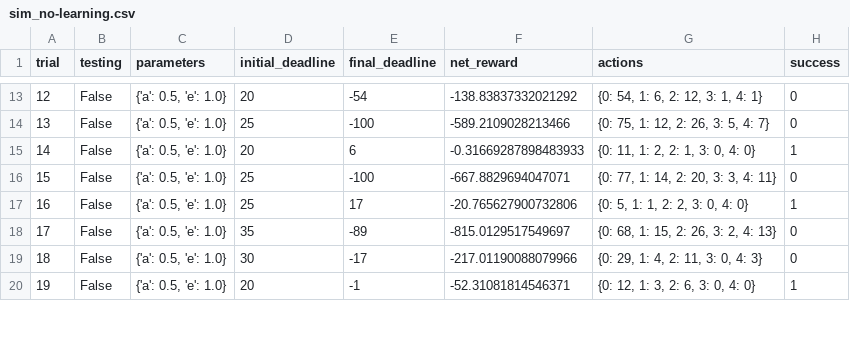
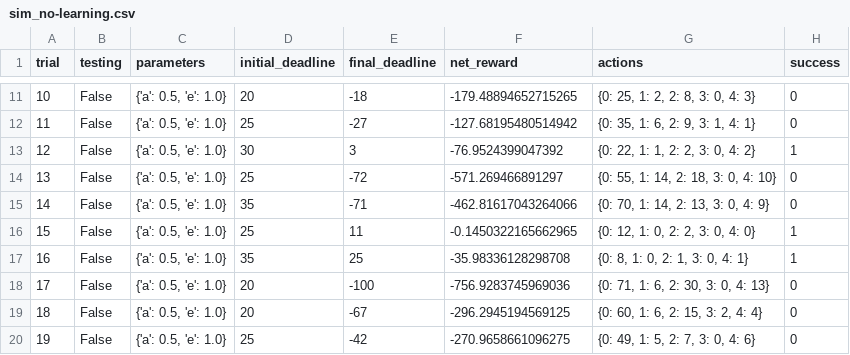
Before and after one commit to reallygooday/machine-learning, a CSV file: projects/smartcab/logs/sim_no-learning.csv, drawn as a sheet; only a part is shown, gaps mark what is left out; addresses are those after the commit; the diff covers the shown part only; the diff names each change by its address in the sheet, - before the commit and + after, or states it on an @@ line.

Commit message:
loaded first log from simulation
initial simulation

```diff
--- a/projects/smartcab/logs/sim_no-learning.csv
+++ b/projects/smartcab/logs/sim_no-learning.csv
@@ column A (trial) renumbered between rows 3 and 30 @@
-E11 (final_deadline): -54
+E11 (final_deadline): -18
-F11 (net_reward): -138.83837332021292
+F11 (net_reward): -179.48894652715265
-G11 (actions): {0: 54, 1: 6, 2: 12, 3: 1, 4: 1}
+G11 (actions): {0: 25, 1: 2, 2: 8, 3: 0, 4: 3}
-E12 (final_deadline): -100
+E12 (final_deadline): -27
-F12 (net_reward): -589.2109028213466
+F12 (net_reward): -127.68195480514942
-G12 (actions): {0: 75, 1: 12, 2: 26, 3: 5, 4: 7}
+G12 (actions): {0: 35, 1: 6, 2: 9, 3: 1, 4: 1}
-D13 (initial_deadline): 20
+D13 (initial_deadline): 30
-E13 (final_deadline): 6
+E13 (final_deadline): 3
-F13 (net_reward): -0.31669287898483933
+F13 (net_reward): -76.9524399047392
-G13 (actions): {0: 11, 1: 2, 2: 1, 3: 0, 4: 0}
+G13 (actions): {0: 22, 1: 1, 2: 2, 3: 0, 4: 2}
-E14 (final_deadline): -100
+E14 (final_deadline): -72
-F14 (net_reward): -667.8829694047071
+F14 (net_reward): -571.269466891297
-G14 (actions): {0: 77, 1: 14, 2: 20, 3: 3, 4: 11}
+G14 (actions): {0: 55, 1: 14, 2: 18, 3: 0, 4: 10}
+row 15: 14 | False | {'a': 0.5, 'e': 1.0} | 35 | -71 | -462.81617043264066 | {0: 70, 1: 14, 2: 13, 3: 0, 4: 9} | 0
-E16 (final_deadline): 17
+E16 (final_deadline): 11
-F16 (net_reward): -20.765627900732806
+F16 (net_reward): -0.1450322165662965
-G16 (actions): {0: 5, 1: 1, 2: 2, 3: 0, 4: 0}
+G16 (actions): {0: 12, 1: 0, 2: 2, 3: 0, 4: 0}
-E17 (final_deadline): -89
+E17 (final_deadline): 25
-F17 (net_reward): -815.0129517549697
+F17 (net_reward): -35.98336128298708
-G17 (actions): {0: 68, 1: 15, 2: 26, 3: 2, 4: 13}
+G17 (actions): {0: 8, 1: 0, 2: 1, 3: 0, 4: 1}
-H17 (success): 0
+H17 (success): 1
-D18 (initial_deadline): 30
+D18 (initial_deadline): 20
-E18 (final_deadline): -17
+E18 (final_deadline): -100
-F18 (net_reward): -217.01190088079966
+F18 (net_reward): -756.9283745969036
-G18 (actions): {0: 29, 1: 4, 2: 11, 3: 0, 4: 3}
+G18 (actions): {0: 71, 1: 6, 2: 30, 3: 0, 4: 13}
-E19 (final_deadline): -1
+E19 (final_deadline): -67
-F19 (net_reward): -52.31081814546371
+F19 (net_reward): -296.2945194569125
-G19 (actions): {0: 12, 1: 3, 2: 6, 3: 0, 4: 0}
+G19 (actions): {0: 60, 1: 6, 2: 15, 3: 2, 4: 4}
-H19 (success): 1
+H19 (success): 0
+row 20: 19 | False | {'a': 0.5, 'e': 1.0} | 25 | -42 | -270.9658661096275 | {0: 49, 1: 5, 2: 7, 3: 0, 4: 6} | 0
```
Also changed, not shown: 9 added rows, 2 removed rows and 34 edited cells elsewhere in this file, 2 other files.
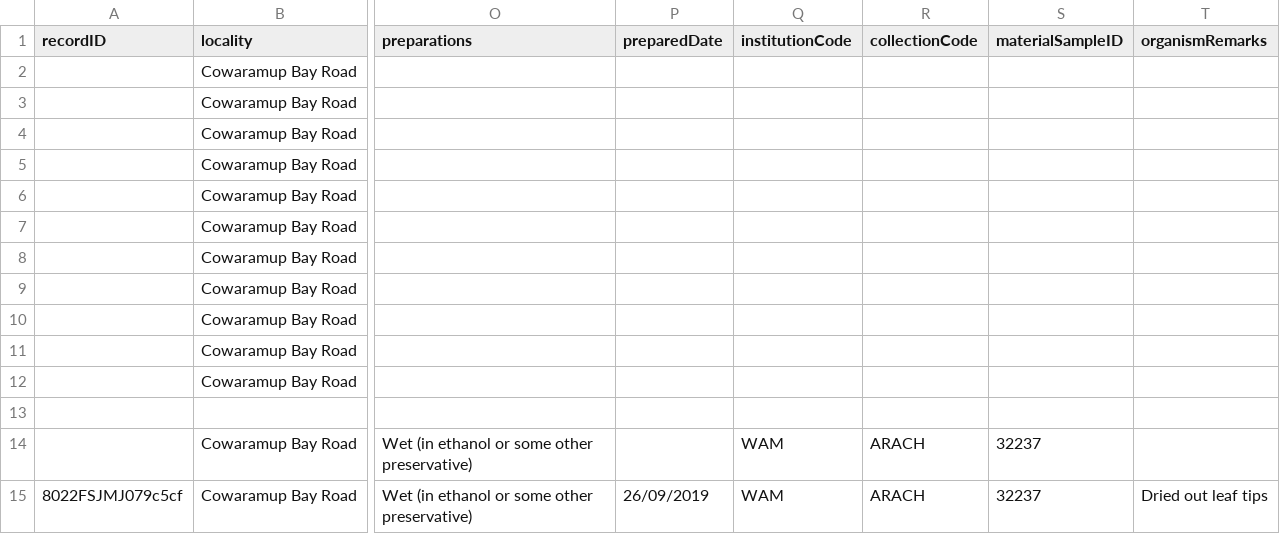
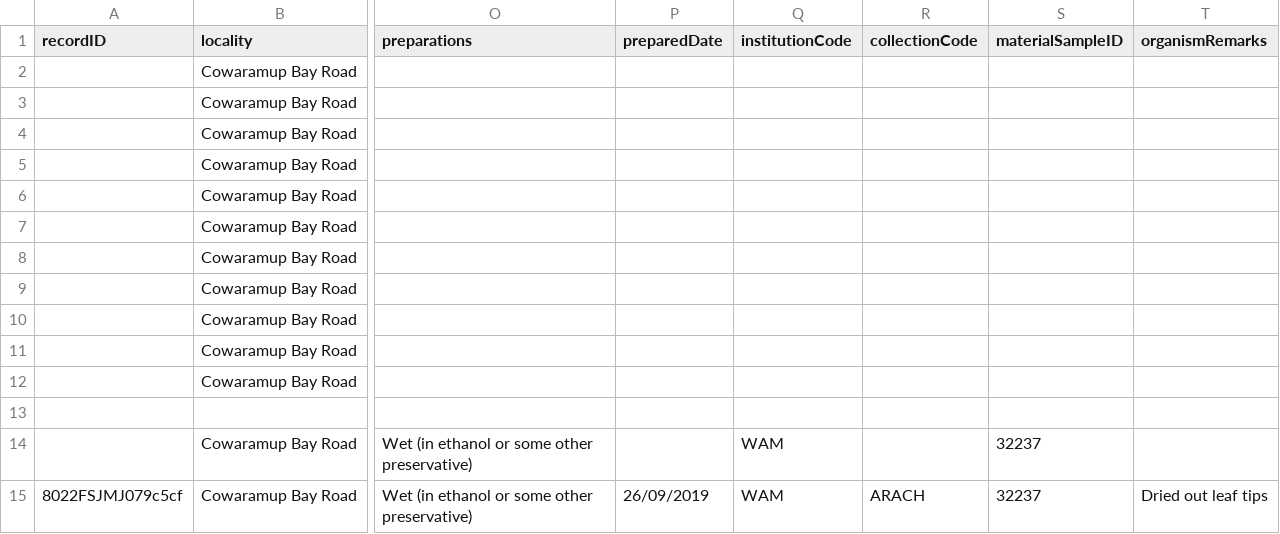
Before and after one commit to gaiaresources/abis-mapping, a CSV file: abis_mapping/templates/dwc_mvp/examples/margaret_river_flora/margaret_river_flora.csv, drawn as a sheet; only a part is shown, gaps mark what is left out; the diff names each change by its address in the sheet, - before the commit and + after, or states it on an @@ line.

Commit message:
Fix collectionCode error, update test data

```diff
--- a/abis_mapping/templates/dwc_mvp/examples/margaret_river_flora/margaret_river_flora.csv
+++ b/abis_mapping/templates/dwc_mvp/examples/margaret_river_flora/margaret_river_flora.csv
-R14 (collectionCode): ARACH
+R14 (collectionCode): (empty)
```
Also changed, not shown: 2 other files.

++++++++++++++++++++

Where in the entries does the word "names" occur? Copy out each line that has it.

_Written solution_
Before and after one commit to reallygooday/machine-learning, a CSV file: projects/smartcab/logs/sim_no-learning.csv, drawn as a sheet; only a part is shown, gaps mark what is left out; addresses are those after the commit; the diff covers the shown part only; the diff names each change by its address in the sheet, - before the commit and + after, or states it on an @@ line.
Before and after one commit to gaiaresources/abis-mapping, a CSV file: abis_mapping/templates/dwc_mvp/examples/margaret_river_flora/margaret_river_flora.csv, drawn as a sheet; only a part is shown, gaps mark what is left out; the diff names each change by its address in the sheet, - before the commit and + after, or states it on an @@ line.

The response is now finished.